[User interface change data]
● ● ● ● ●
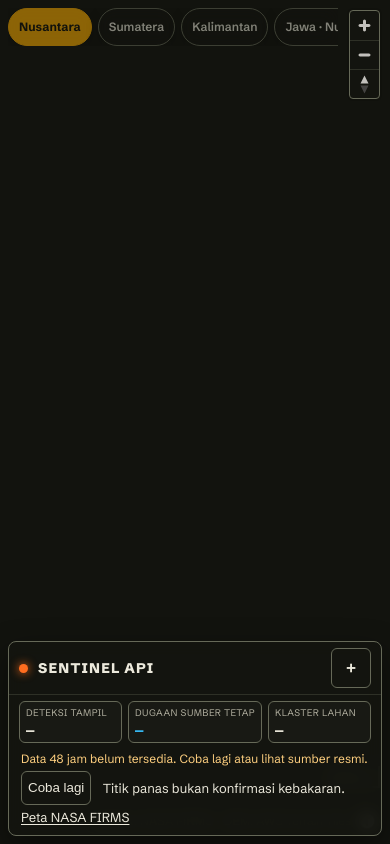
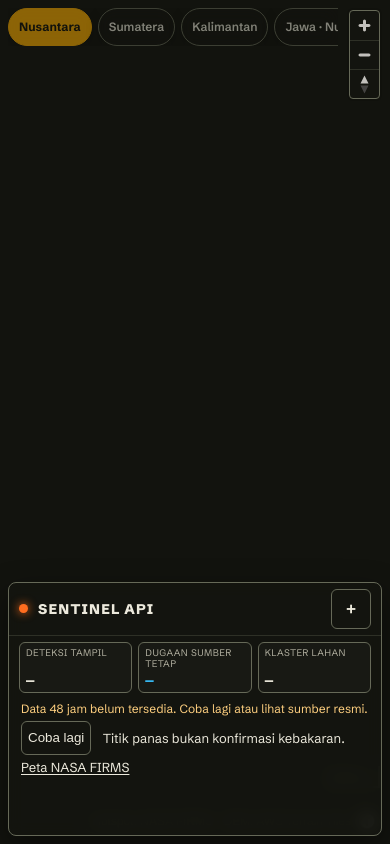
Before and after one commit to gisrad/wildfire-watch, an Astro site: page / in a window 390 px wide. Built offline with nearby package versions, Linux system fonts and the light colour scheme; Astro itself is replaced by a stand-in of ours; no server answers.

Commit message:
fix: stat boxes fit panel, social corner clearance
- minmax(0,1fr) stat columns, wrapping labels and source pills
- lift bottom-right map attribution and pad mobile panel for GitHub/X corner
- synced from transbulent.id b2eaecd

```diff
--- a/src/pages/index.astro
+++ b/src/pages/index.astro
@@ -335,12 +335,16 @@ const structuredData = {
 
       .stats {
         display: grid;
-        grid-template-columns: repeat(3, 1fr);
+        grid-template-columns: repeat(3, minmax(0, 1fr));
         gap: 6px;
         margin: 10px 14px 8px;
       }
 
       .stats div {
+        display: flex;
+        flex-direction: column;
+        justify-content: space-between;
+        min-width: 0;
         border: 1px solid var(--line);
         border-radius: 6px;
         padding: 6px 7px;
@@ -351,10 +355,11 @@ const structuredData = {
 
       .stats dt {
         font-size: 9.5px;
+        line-height: 1.2;
         color: var(--ash);
         text-transform: uppercase;
         letter-spacing: 0.04em;
-        white-space: nowrap;
+        overflow-wrap: break-word;
       }
 
       .stats dd {
@@ -407,12 +412,13 @@ const structuredData = {
 
       .source-pills {
         display: flex;
+        flex-wrap: wrap;
         gap: 6px;
         margin: 6px 0;
       }
 
       .source-pills button {
-        flex: 1;
+        flex: 1 1 auto;
         display: inline-flex;
         align-items: center;
         justify-content: center;
@@ -615,6 +621,7 @@ const structuredData = {
       @media (min-width: 641px) {
         #panel[data-open="false"] { display: none; }
         #panel[data-open="false"] ~ #region-bar { left: 112px; }
+        #map .maplibregl-ctrl-bottom-right { bottom: 48px; }
       }
 
       .maplibregl-popup-content {
@@ -666,6 +673,7 @@ const structuredData = {
           bottom: 8px;
           width: auto;
           max-height: 60%;
+          padding-bottom: 50px;
         }
         #panel-toggle { min-width: 40px; min-height: 40px; }
         .brand { padding: 6px 10px; }
```
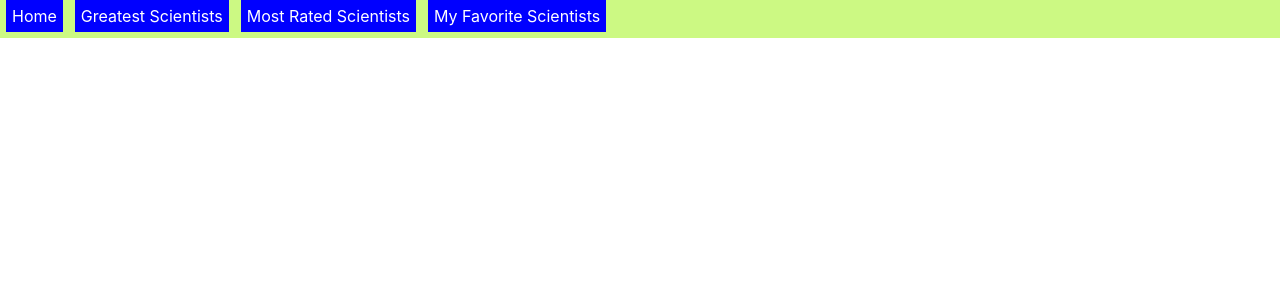
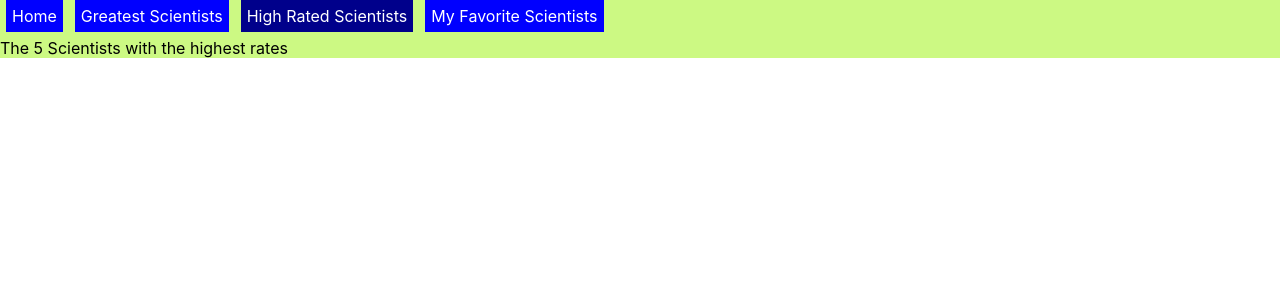
Before and after one commit to jbigishiro/phase-2-project-greatest-scientists, a React (Create React App) app: page /high_rated in a window 1280 px wide. Shown: the top 300 px of the page. Built offline with nearby package versions, Linux system fonts and the light colour scheme; data requests are answered from the project's data file.

Commit message:
do some changes on HighRated.js components

```diff
--- a/src/components/App.js
+++ b/src/components/App.js
@@ -3,7 +3,7 @@ import { Route, Switch } from "react-router-dom";
 import NavBar from "./NavBar";
 import Scientists from "./Scientists";
 import Favorites from "./Favorites";
-import MostRated from "./MostRated";
+import HighRated from "./HighRated";
 import Home from "./Home";
 import {Footer} from "./Footer"
 
@@ -24,8 +24,8 @@ function App() {
           <Scientists people={people} />
         </Route>
 
-        <Route exact path="/most_rated">
-          <MostRated />
+        <Route exact path="/high_rated">
+          <HighRated />
         </Route>
 
         <Route exact path="/favorite">
--- /dev/null
+++ b/src/components/HighRated.js
@@ -0,0 +1,7 @@
+import React from 'react'
+
+export default function HighRated() {
+  return (
+    <div>The 5 Scientists with the highest rates</div>
+  )
+}
--- a/src/components/MostRated.js
+++ /dev/null
@@ -1,7 +0,0 @@
-import React from 'react'
-
-export default function MostRated() {
-  return (
-    <div>Most Rated Scientists</div>
-  )
-}
--- a/src/components/NavBar.js
+++ b/src/components/NavBar.js
@@ -37,14 +37,14 @@ function NavBar() {
       </NavLink>
 
       <NavLink
-        to="/most_rated"
+        to="/high_rated"
         exact
         style={linkStyles}
         activeStyle={{
           background: "darkblue",
         }}
       >
-        Most Rated Scientists
+        High Rated Scientists
       </NavLink>
 
       <NavLink
```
● ● ● ● ●
Problem:
Except for the pictures, print the data above exactly.

Exercise solution:
Before and after one commit to gisrad/wildfire-watch, an Astro site: page / in a window 390 px wide. Built offline with nearby package versions, Linux system fonts and the light colour scheme; Astro itself is replaced by a stand-in of ours; no server answers.

Commit message:
fix: stat boxes fit panel, social corner clearance
- minmax(0,1fr) stat columns, wrapping labels and source pills
- lift bottom-right map attribution and pad mobile panel for GitHub/X corner
- synced from transbulent.id b2eaecd

```diff
--- a/src/pages/index.astro
+++ b/src/pages/index.astro
@@ -335,12 +335,16 @@ const structuredData = {
 
       .stats {
         display: grid;
-        grid-template-columns: repeat(3, 1fr);
+        grid-template-columns: repeat(3, minmax(0, 1fr));
         gap: 6px;
         margin: 10px 14px 8px;
       }
 
       .stats div {
+        display: flex;
+        flex-direction: column;
+        justify-content: space-between;
+        min-width: 0;
         border: 1px solid var(--line);
         border-radius: 6px;
         padding: 6px 7px;
@@ -351,10 +355,11 @@ const structuredData = {
 
       .stats dt {
         font-size: 9.5px;
+        line-height: 1.2;
         color: var(--ash);
         text-transform: uppercase;
         letter-spacing: 0.04em;
-        white-space: nowrap;
+        overflow-wrap: break-word;
       }
 
       .stats dd {
@@ -407,12 +412,13 @@ const structuredData = {
 
       .source-pills {
         display: flex;
+        flex-wrap: wrap;
         gap: 6px;
         margin: 6px 0;
       }
 
       .source-pills button {
-        flex: 1;
+        flex: 1 1 auto;
         display: inline-flex;
         align-items: center;
         justify-content: center;
@@ -615,6 +621,7 @@ const structuredData = {
       @media (min-width: 641px) {
         #panel[data-open="false"] { display: none; }
         #panel[data-open="false"] ~ #region-bar { left: 112px; }
+        #map .maplibregl-ctrl-bottom-right { bottom: 48px; }
       }
 
       .maplibregl-popup-content {
@@ -666,6 +673,7 @@ const structuredData = {
           bottom: 8px;
           width: auto;
           max-height: 60%;
+          padding-bottom: 50px;
         }
         #panel-toggle { min-width: 40px; min-height: 40px; }
         .brand { padding: 6px 10px; }
```
Before and after one commit to jbigishiro/phase-2-project-greatest-scientists, a React (Create React App) app: page /high_rated in a window 1280 px wide. Shown: the top 300 px of the page. Built offline with nearby package versions, Linux system fonts and the light colour scheme; data requests are answered from the project's data file.

Commit message:
do some changes on HighRated.js components

```diff
--- a/src/components/App.js
+++ b/src/components/App.js
@@ -3,7 +3,7 @@ import { Route, Switch } from "react-router-dom";
 import NavBar from "./NavBar";
 import Scientists from "./Scientists";
 import Favorites from "./Favorites";
-import MostRated from "./MostRated";
+import HighRated from "./HighRated";
 import Home from "./Home";
 import {Footer} from "./Footer"
 
@@ -24,8 +24,8 @@ function App() {
           <Scientists people={people} />
         </Route>
 
-        <Route exact path="/most_rated">
-          <MostRated />
+        <Route exact path="/high_rated">
+          <HighRated />
         </Route>
 
         <Route exact path="/favorite">
--- /dev/null
+++ b/src/components/HighRated.js
@@ -0,0 +1,7 @@
+import React from 'react'
+
+export default function HighRated() {
+  return (
+    <div>The 5 Scientists with the highest rates</div>
+  )
+}
--- a/src/components/MostRated.js
+++ /dev/null
@@ -1,7 +0,0 @@
-import React from 'react'
-
-export default function MostRated() {
-  return (
-    <div>Most Rated Scientists</div>
-  )
-}
--- a/src/components/NavBar.js
+++ b/src/components/NavBar.js
@@ -37,14 +37,14 @@ function NavBar() {
       </NavLink>
 
       <NavLink
-        to="/most_rated"
+        to="/high_rated"
         exact
         style={linkStyles}
         activeStyle={{
           background: "darkblue",
         }}
       >
-        Most Rated Scientists
+        High Rated Scientists
       </NavLink>
 
       <NavLink
```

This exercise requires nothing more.